IN the short story Tlon, Uqbar, Orbis Tertius by Jorge Luis Borges, a man discovers that his encyclopaedia has an extra chapter.
A check of other copies of the encyclopaedia – even the same edition – confirms his is the only one with 921 pages. All of the others have 917. His extra chapter concerns the mystical country of Uqbar.
I quite like the concept: You buy a book and discover it is tailored just for you; that the copy of Tale of Two Cities I buy has a different ending to the one my wife buys. Or perhaps the London A-Z I buy has an extra street in it (hopefully one populated by second-hand bookshops).

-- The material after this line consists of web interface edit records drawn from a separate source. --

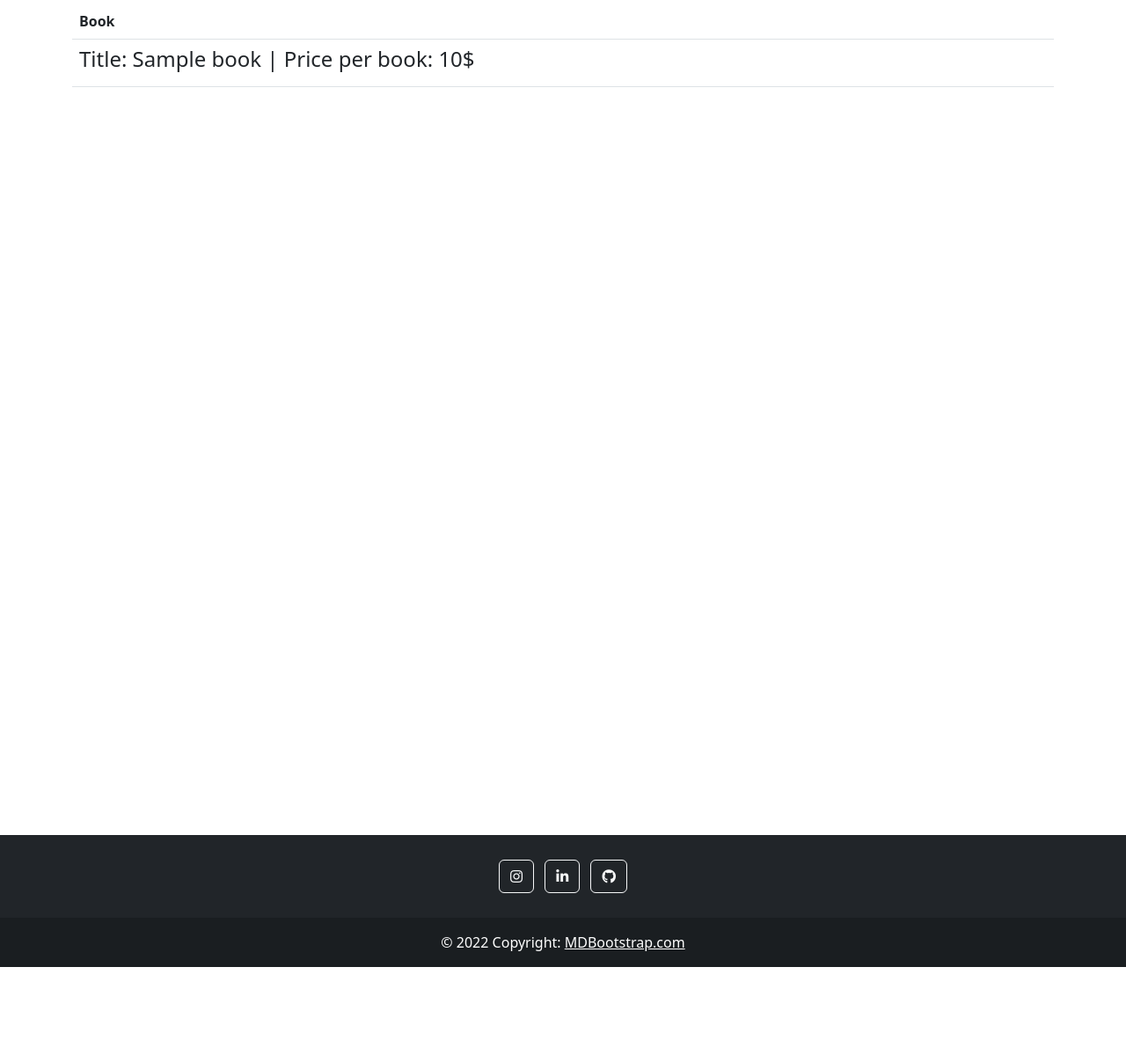
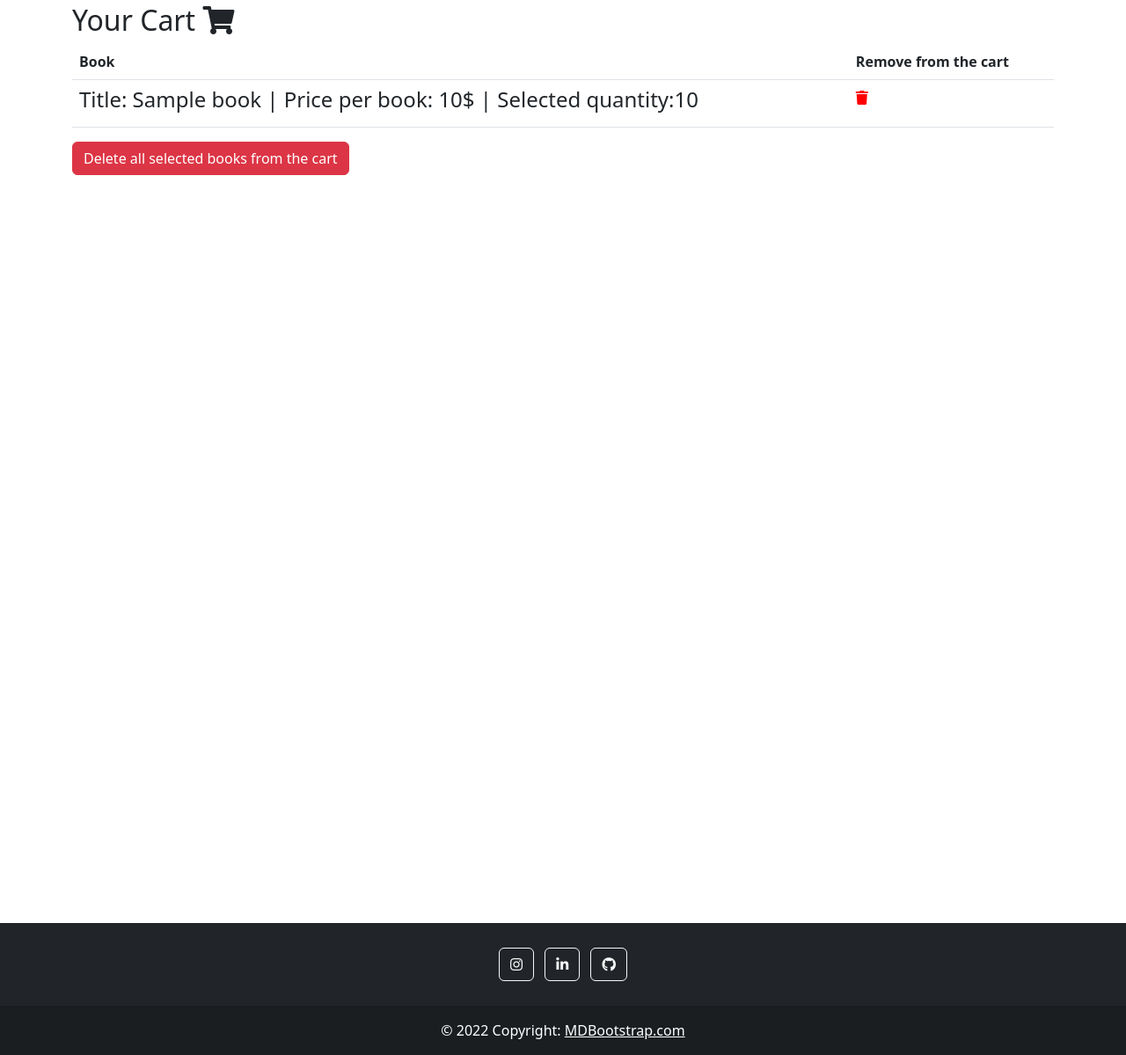
Before and after one commit to Daniil4949/test_project, a Django app: page /cart/ in a window 1280 px wide. Shown: the part 56-1255 px from the top of the page at 88% size. Before the commit the page ends 1155 px from the top, so only its background shows below. Run offline with Django 4.2, Linux system fonts and the light colour scheme; a user stored in the database is signed in; tables that the repository leaves empty hold one stand-in row (values such as "Sample post").

Commit message:
View for cart were created

```diff
--- a/books/models.py
+++ b/books/models.py
@@ -22,6 +22,7 @@ class Book(models.Model):
     img_url = models.TextField(null=True)
     price = models.IntegerField(default=0)
     quantity = models.IntegerField(default=0)
+    author = models.ForeignKey('Author', null=True, blank=True, on_delete=models.CASCADE)
 
     def get_absolute_url(self):
         return reverse('book', kwargs={'book_slug': self.slug})
@@ -33,8 +34,15 @@ class Book(models.Model):
 class Cart(models.Model):
     book = models.ForeignKey(Book, on_delete=models.CASCADE)
     user = models.ForeignKey(CustomUser, on_delete=models.CASCADE)
+    quantity = models.IntegerField(default=1)
 
     def __str__(self):
         return f"Title: {self.book.title} | Price per book: {self.book.price}$"
 
+
+class Author(models.Model):
+    first_name = models.CharField(max_length=25)
+    last_name = models.CharField(max_length=30)
+    info = models.TextField()
+
 # Create your models here.
--- a/cart/urls.py
+++ b/cart/urls.py
@@ -3,4 +3,8 @@ from .views import *
 
 urlpatterns = [
     path('', cart, name='cart'),
+    path('add_to_cart/<slug:book_slug>/', add_to_cart, name='add_to_cart'),
+    path('delete_from_the_cart/<slug:book_slug>/', delete_from_the_cart, name='delete_from_the_cart'),
+    path('delete_all/', delete_all, name='delete_all'),
+
 ]
--- a/cart/views.py
+++ b/cart/views.py
@@ -1,9 +1,34 @@
-from django.shortcuts import render
-from books.models import Cart
+from django.shortcuts import render, redirect
+from books.models import Cart, Book
 
 
 def cart(request):
     cart = Cart.objects.filter(user=request.user)
     return render(request, "cart/cart.html", {"cart": cart})
 
+
+def add_to_cart(request, book_slug):
+    try:
+        book = Book.objects.get(slug=book_slug)
+        cart = Cart.objects.get(user=request.user, book=book)
+        cart.quantity += 1
+        cart.save()
+    except:
+        book = Book.objects.get(slug=book_slug)
+        Cart.objects.create(user=request.user, book=book)
+    return redirect("home")
+
+
+def delete_from_the_cart(request, book_slug):
+    book = Book.objects.get(slug=book_slug)
+    delete_list = Cart.objects.filter(user=request.user, book=book)
+    delete_list.delete()
+    return redirect('cart')
+
+
+def delete_all(request):
+    delete_list = Cart.objects.filter(user=request.user)
+    delete_list.delete()
+    return redirect('cart')
+
 # Create your views here.
--- a/templates/base.html
+++ b/templates/base.html
@@ -57,18 +57,19 @@
                     </ul>
                     <form class="d-flex" role="search">
                         <input class="form-control me-2" type="search" placeholder="Search book" aria-label="Search">
-                        <button class="btn btn-success" type="submit">Search</button>
+                        <button class="btn btn-primary" type="submit">Search</button>
                     </form>
                 </div>
             </div>
         </div>
     </nav>
 </header>
-{% block content %}
 <body>
+<div>
+    {% block content %}
 
+    {% endblock %}
 </body>
-{% endblock %}
 <footer>
     <footer class="bg-dark text-center text-white" style="margin-top:850px;">
         <!-- Grid container -->
--- a/templates/cart/cart.html
+++ b/templates/cart/cart.html
@@ -1,21 +1,50 @@
 {% extends 'base.html' %}
 {% block content %}
 <div class="container" style="margin-top: 60px;">
+    <h2>Your Cart <i class="fa fa-shopping-cart" aria-hidden="true"></i></h2>
+    {% if cart %}
     <table class="table">
         <thead>
         <tr class="table">
             <th scope="col">Book</th>
+            <th scope="col">Remove from the cart</th>
         </tr>
         </thead>
         <tbody>
         {% for book in cart %}
-    <tr>
+        <tr>
 
-      <td><h4>{{ book }}</h4></td>
-    </tr>
+            <td><h4>{{ book }} | Selected quantity:{{ book.quantity }}</h4></td>
+            <th><a href="{% url 'delete_from_the_cart' book.book.slug %}"><i class="fa fa-trash" aria-hidden="true"
+                                                                             style="color: red;"></i></a></th>
+        </tr>
         {% endfor %}
-  </tbody>
+        </tbody>
+    </table>
+    <button type="button" class="btn btn-danger" data-bs-toggle="modal" data-bs-target="#exampleModal">
+        Delete all selected books from the cart
+    </button>
 
-    </table>
+    <!-- Modal -->
+    <div class="modal fade" id="exampleModal" tabindex="-1" aria-labelledby="exampleModalLabel" aria-hidden="true">
+        <div class="modal-dialog">
+            <div class="modal-content">
+                <div class="modal-header">
+                    <h5 class="modal-title" id="exampleModalLabel">Warning</h5>
+                    <button type="button" class="btn-close" data-bs-dismiss="modal" aria-label="Close"></button>
+                </div>
+                <div class="modal-body">
+                    Are You sure about that?
+                </div>
+                <div class="modal-footer">
+                    <button type="button" class="btn btn-secondary" data-bs-dismiss="modal">Close</button>
+                    <a type="button" href="{% url 'delete_all' %}" class="btn btn-danger">Delete all</a>
+                </div>
+            </div>
+        </div>
+    </div>
+    {% else %}
+    <h4>Your cart is empty! You can choose something <a href="{% url 'home' %}">here</a></h4>
+    {% endif %}
 </div>
 {% endblock %}
--- a/templates/menu/book.html
+++ b/templates/menu/book.html
@@ -4,7 +4,7 @@
     <div class="shadow-sm p-3 mb-5 bg-body rounded">
         <p><h1>{{ book.title }}</h1></p>
         <img src="{{book.img_url}}" alt="..">
-        <p><h3>Description: {{ book.info }}</h3></p>
+        <p><h5>Description: {{ book.info }}</h5></p>
         <p><h4>Quantity: {{ book.quantity }}</h4></p>
     </div>
 </div>
```
Also changed, not shown: templates/menu/main_page.html (+8 -3 lines), cart/forms.py (added).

It is not a new concept. Many newspapers have editions which target specific towns or areas, containing local stories the main ‘city’ edition will lack. In Northern Ireland, Protestant school children would have a different history book to those of Catholic children – giving their own religious bias on the country’s history. In the age of the internet with its cookies and spiders, it’s easy to see how this could be developed: Order the ebook A Visitors Guide To Cornwall and – the publisher noting from your surfing behaviour that you like real ale and photography – adapt the guide to include real ale pubs and locations for landscape photographs. Or order a biography of Terry Wogan and my copy might have his enthusiasm for chess detailed at length while the wife’s version barely mentions that and tells instead of his Eurovision days.
The Times pioneered this concept in the early days of the internet (1997) with a “Daily Me” where you could select the sections of the paper you particularly wanted to read. But how much more subtle it could be now. Today’s edition for me would have very little on Margaret Thatcher’s funeral but plenty on the relegation of Portsmouth FC. Innovators of such products have, however, tended to include a serendipity factor – adding a random article. And who knows, I might enjoy a feature on Norwegian dormice just as much as the wife.